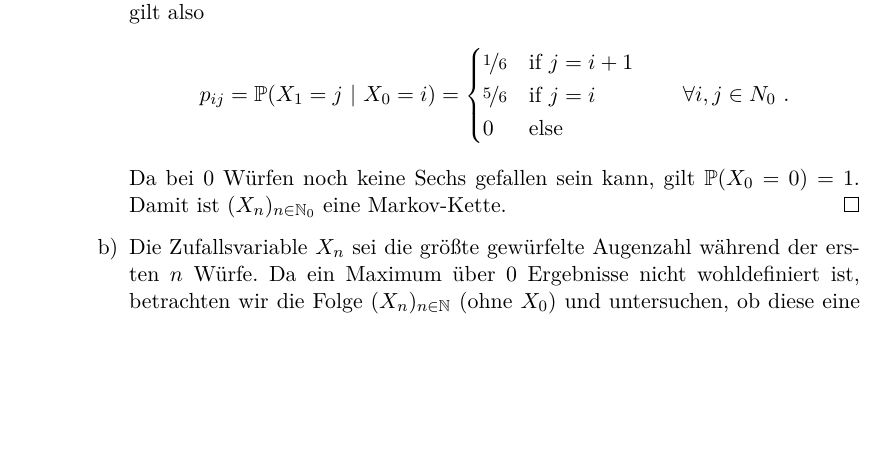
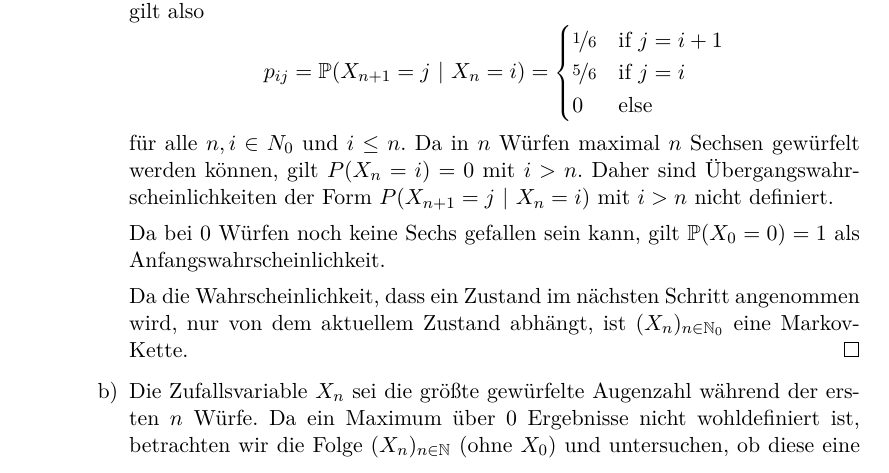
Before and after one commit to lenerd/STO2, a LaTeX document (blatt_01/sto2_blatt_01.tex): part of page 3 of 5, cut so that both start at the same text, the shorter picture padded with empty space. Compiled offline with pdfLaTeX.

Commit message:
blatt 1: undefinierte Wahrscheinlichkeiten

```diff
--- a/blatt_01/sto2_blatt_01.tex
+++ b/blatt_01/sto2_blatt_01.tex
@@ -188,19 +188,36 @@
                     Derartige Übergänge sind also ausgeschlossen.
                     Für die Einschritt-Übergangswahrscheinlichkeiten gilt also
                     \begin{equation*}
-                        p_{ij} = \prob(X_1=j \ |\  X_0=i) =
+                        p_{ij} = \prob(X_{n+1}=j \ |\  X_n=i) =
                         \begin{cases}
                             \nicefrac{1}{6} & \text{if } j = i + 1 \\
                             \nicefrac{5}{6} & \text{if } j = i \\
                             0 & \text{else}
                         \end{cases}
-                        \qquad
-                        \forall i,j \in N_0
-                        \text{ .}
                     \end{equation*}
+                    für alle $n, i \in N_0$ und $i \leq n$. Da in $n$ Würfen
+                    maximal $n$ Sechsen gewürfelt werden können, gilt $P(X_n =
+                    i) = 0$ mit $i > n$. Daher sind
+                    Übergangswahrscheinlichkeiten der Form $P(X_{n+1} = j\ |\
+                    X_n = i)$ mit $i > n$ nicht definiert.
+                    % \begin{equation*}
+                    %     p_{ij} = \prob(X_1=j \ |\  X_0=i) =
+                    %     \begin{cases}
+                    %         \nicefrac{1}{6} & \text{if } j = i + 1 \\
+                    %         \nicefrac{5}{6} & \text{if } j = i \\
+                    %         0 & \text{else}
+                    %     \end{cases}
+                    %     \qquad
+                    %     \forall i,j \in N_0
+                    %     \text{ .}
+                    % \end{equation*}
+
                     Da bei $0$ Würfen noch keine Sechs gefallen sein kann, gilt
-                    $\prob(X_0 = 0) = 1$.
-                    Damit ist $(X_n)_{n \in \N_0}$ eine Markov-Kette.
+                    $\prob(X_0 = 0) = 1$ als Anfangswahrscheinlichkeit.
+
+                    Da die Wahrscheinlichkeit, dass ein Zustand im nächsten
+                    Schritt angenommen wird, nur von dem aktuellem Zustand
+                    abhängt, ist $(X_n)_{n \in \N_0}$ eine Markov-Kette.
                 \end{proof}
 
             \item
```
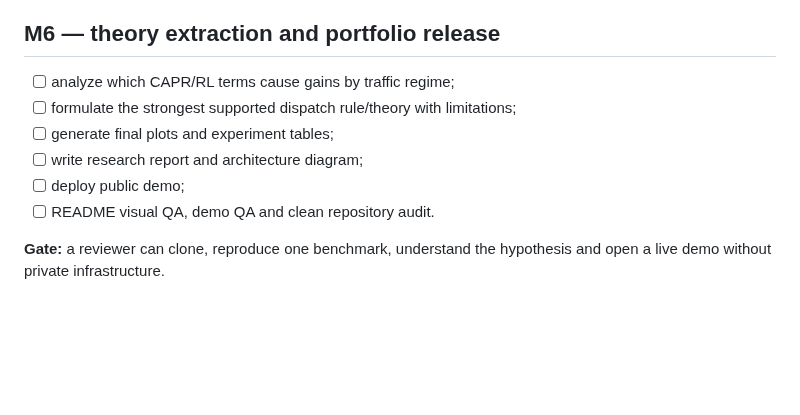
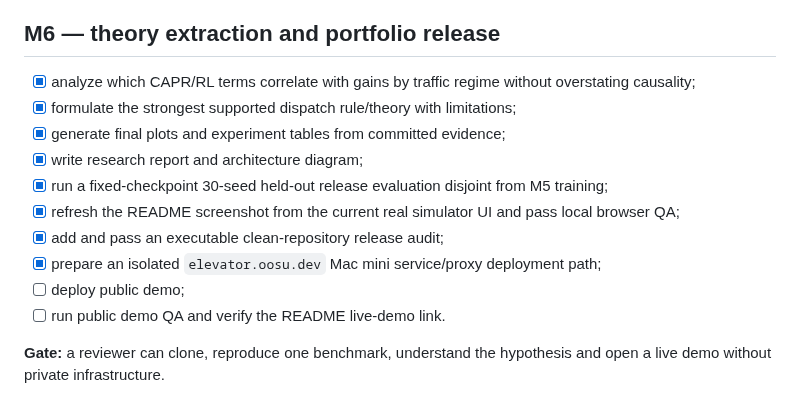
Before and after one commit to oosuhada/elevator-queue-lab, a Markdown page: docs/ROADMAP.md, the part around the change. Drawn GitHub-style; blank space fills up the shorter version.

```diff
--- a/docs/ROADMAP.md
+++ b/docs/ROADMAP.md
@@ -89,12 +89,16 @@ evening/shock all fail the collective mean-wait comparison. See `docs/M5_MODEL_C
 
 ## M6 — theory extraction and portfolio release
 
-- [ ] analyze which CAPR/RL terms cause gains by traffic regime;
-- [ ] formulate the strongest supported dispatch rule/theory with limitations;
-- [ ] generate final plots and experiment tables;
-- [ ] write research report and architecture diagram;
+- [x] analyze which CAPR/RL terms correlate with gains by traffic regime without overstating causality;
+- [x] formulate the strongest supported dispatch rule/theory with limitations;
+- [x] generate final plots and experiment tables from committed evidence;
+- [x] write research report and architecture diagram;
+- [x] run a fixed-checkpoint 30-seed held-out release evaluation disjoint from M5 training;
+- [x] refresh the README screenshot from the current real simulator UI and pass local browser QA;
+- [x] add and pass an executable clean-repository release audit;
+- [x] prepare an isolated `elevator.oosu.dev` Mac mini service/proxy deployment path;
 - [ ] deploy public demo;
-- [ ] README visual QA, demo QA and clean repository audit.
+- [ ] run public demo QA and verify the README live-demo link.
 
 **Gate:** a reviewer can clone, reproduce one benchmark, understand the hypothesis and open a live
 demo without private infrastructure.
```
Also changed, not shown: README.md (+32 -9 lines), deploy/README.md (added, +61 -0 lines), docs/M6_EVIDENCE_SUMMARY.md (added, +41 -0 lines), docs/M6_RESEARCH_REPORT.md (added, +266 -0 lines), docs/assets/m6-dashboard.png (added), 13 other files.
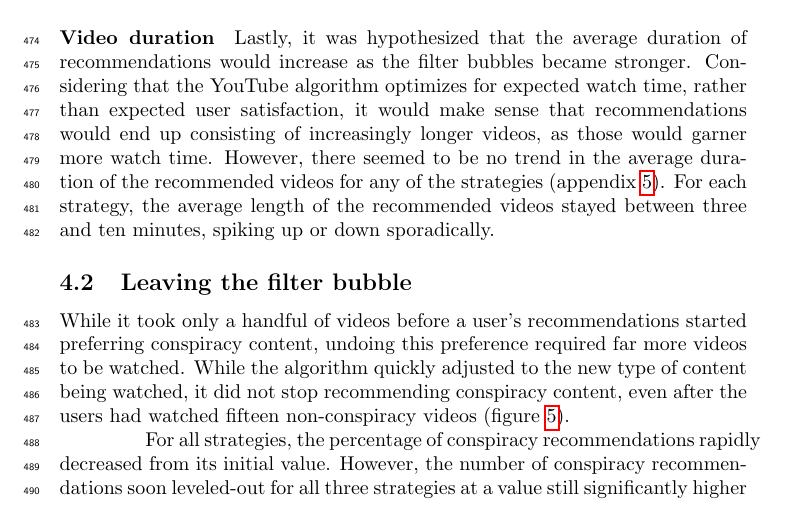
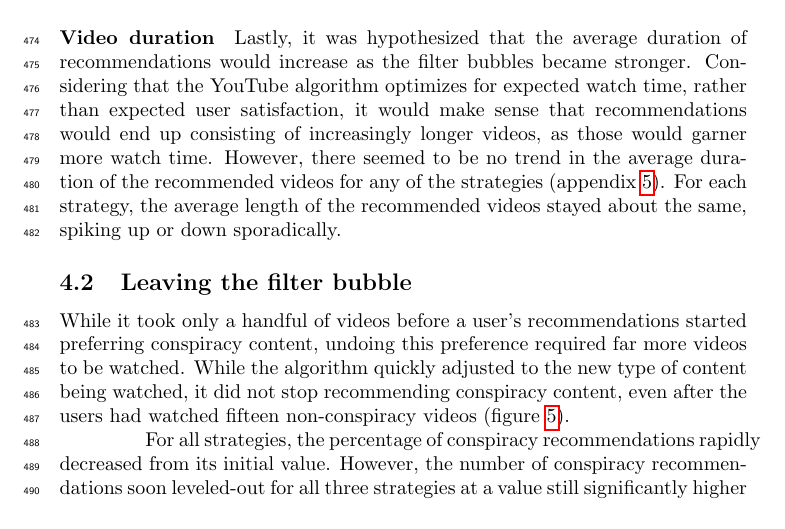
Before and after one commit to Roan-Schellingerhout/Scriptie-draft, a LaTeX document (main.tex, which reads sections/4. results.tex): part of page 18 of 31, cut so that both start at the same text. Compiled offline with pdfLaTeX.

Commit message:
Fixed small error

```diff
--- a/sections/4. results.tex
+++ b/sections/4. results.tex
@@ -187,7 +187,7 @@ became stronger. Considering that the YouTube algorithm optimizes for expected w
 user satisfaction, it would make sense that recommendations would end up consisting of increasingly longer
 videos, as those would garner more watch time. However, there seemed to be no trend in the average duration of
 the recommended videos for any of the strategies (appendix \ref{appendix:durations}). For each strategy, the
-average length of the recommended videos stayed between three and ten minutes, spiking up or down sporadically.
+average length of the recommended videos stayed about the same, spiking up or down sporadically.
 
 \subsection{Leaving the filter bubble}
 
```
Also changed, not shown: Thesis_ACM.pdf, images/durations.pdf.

· · · · ·

# [DIRECTIONS]
Keep every word of the records exact as you write them out, but drop the pictures.

# [RESPONSE BELOW]
Before and after one commit to lenerd/STO2, a LaTeX document (blatt_01/sto2_blatt_01.tex): part of page 3 of 5, cut so that both start at the same text, the shorter picture padded with empty space. Compiled offline with pdfLaTeX.

Commit message:
blatt 1: undefinierte Wahrscheinlichkeiten

```diff
--- a/blatt_01/sto2_blatt_01.tex
+++ b/blatt_01/sto2_blatt_01.tex
@@ -188,19 +188,36 @@
                     Derartige Übergänge sind also ausgeschlossen.
                     Für die Einschritt-Übergangswahrscheinlichkeiten gilt also
                     \begin{equation*}
-                        p_{ij} = \prob(X_1=j \ |\  X_0=i) =
+                        p_{ij} = \prob(X_{n+1}=j \ |\  X_n=i) =
                         \begin{cases}
                             \nicefrac{1}{6} & \text{if } j = i + 1 \\
                             \nicefrac{5}{6} & \text{if } j = i \\
                             0 & \text{else}
                         \end{cases}
-                        \qquad
-                        \forall i,j \in N_0
-                        \text{ .}
                     \end{equation*}
+                    für alle $n, i \in N_0$ und $i \leq n$. Da in $n$ Würfen
+                    maximal $n$ Sechsen gewürfelt werden können, gilt $P(X_n =
+                    i) = 0$ mit $i > n$. Daher sind
+                    Übergangswahrscheinlichkeiten der Form $P(X_{n+1} = j\ |\
+                    X_n = i)$ mit $i > n$ nicht definiert.
+                    % \begin{equation*}
+                    %     p_{ij} = \prob(X_1=j \ |\  X_0=i) =
+                    %     \begin{cases}
+                    %         \nicefrac{1}{6} & \text{if } j = i + 1 \\
+                    %         \nicefrac{5}{6} & \text{if } j = i \\
+                    %         0 & \text{else}
+                    %     \end{cases}
+                    %     \qquad
+                    %     \forall i,j \in N_0
+                    %     \text{ .}
+                    % \end{equation*}
+
                     Da bei $0$ Würfen noch keine Sechs gefallen sein kann, gilt
-                    $\prob(X_0 = 0) = 1$.
-                    Damit ist $(X_n)_{n \in \N_0}$ eine Markov-Kette.
+                    $\prob(X_0 = 0) = 1$ als Anfangswahrscheinlichkeit.
+
+                    Da die Wahrscheinlichkeit, dass ein Zustand im nächsten
+                    Schritt angenommen wird, nur von dem aktuellem Zustand
+                    abhängt, ist $(X_n)_{n \in \N_0}$ eine Markov-Kette.
                 \end{proof}
 
             \item
```
Before and after one commit to oosuhada/elevator-queue-lab, a Markdown page: docs/ROADMAP.md, the part around the change. Drawn GitHub-style; blank space fills up the shorter version.

```diff
--- a/docs/ROADMAP.md
+++ b/docs/ROADMAP.md
@@ -89,12 +89,16 @@ evening/shock all fail the collective mean-wait comparison. See `docs/M5_MODEL_C
 
 ## M6 — theory extraction and portfolio release
 
-- [ ] analyze which CAPR/RL terms cause gains by traffic regime;
-- [ ] formulate the strongest supported dispatch rule/theory with limitations;
-- [ ] generate final plots and experiment tables;
-- [ ] write research report and architecture diagram;
+- [x] analyze which CAPR/RL terms correlate with gains by traffic regime without overstating causality;
+- [x] formulate the strongest supported dispatch rule/theory with limitations;
+- [x] generate final plots and experiment tables from committed evidence;
+- [x] write research report and architecture diagram;
+- [x] run a fixed-checkpoint 30-seed held-out release evaluation disjoint from M5 training;
+- [x] refresh the README screenshot from the current real simulator UI and pass local browser QA;
+- [x] add and pass an executable clean-repository release audit;
+- [x] prepare an isolated `elevator.oosu.dev` Mac mini service/proxy deployment path;
 - [ ] deploy public demo;
-- [ ] README visual QA, demo QA and clean repository audit.
+- [ ] run public demo QA and verify the README live-demo link.
 
 **Gate:** a reviewer can clone, reproduce one benchmark, understand the hypothesis and open a live
 demo without private infrastructure.
```
Also changed, not shown: README.md (+32 -9 lines), deploy/README.md (added, +61 -0 lines), docs/M6_EVIDENCE_SUMMARY.md (added, +41 -0 lines), docs/M6_RESEARCH_REPORT.md (added, +266 -0 lines), docs/assets/m6-dashboard.png (added), 13 other files.
Before and after one commit to Roan-Schellingerhout/Scriptie-draft, a LaTeX document (main.tex, which reads sections/4. results.tex): part of page 18 of 31, cut so that both start at the same text. Compiled offline with pdfLaTeX.

Commit message:
Fixed small error

```diff
--- a/sections/4. results.tex
+++ b/sections/4. results.tex
@@ -187,7 +187,7 @@ became stronger. Considering that the YouTube algorithm optimizes for expected w
 user satisfaction, it would make sense that recommendations would end up consisting of increasingly longer
 videos, as those would garner more watch time. However, there seemed to be no trend in the average duration of
 the recommended videos for any of the strategies (appendix \ref{appendix:durations}). For each strategy, the
-average length of the recommended videos stayed between three and ten minutes, spiking up or down sporadically.
+average length of the recommended videos stayed about the same, spiking up or down sporadically.
 
 \subsection{Leaving the filter bubble}
 
```
Also changed, not shown: Thesis_ACM.pdf, images/durations.pdf.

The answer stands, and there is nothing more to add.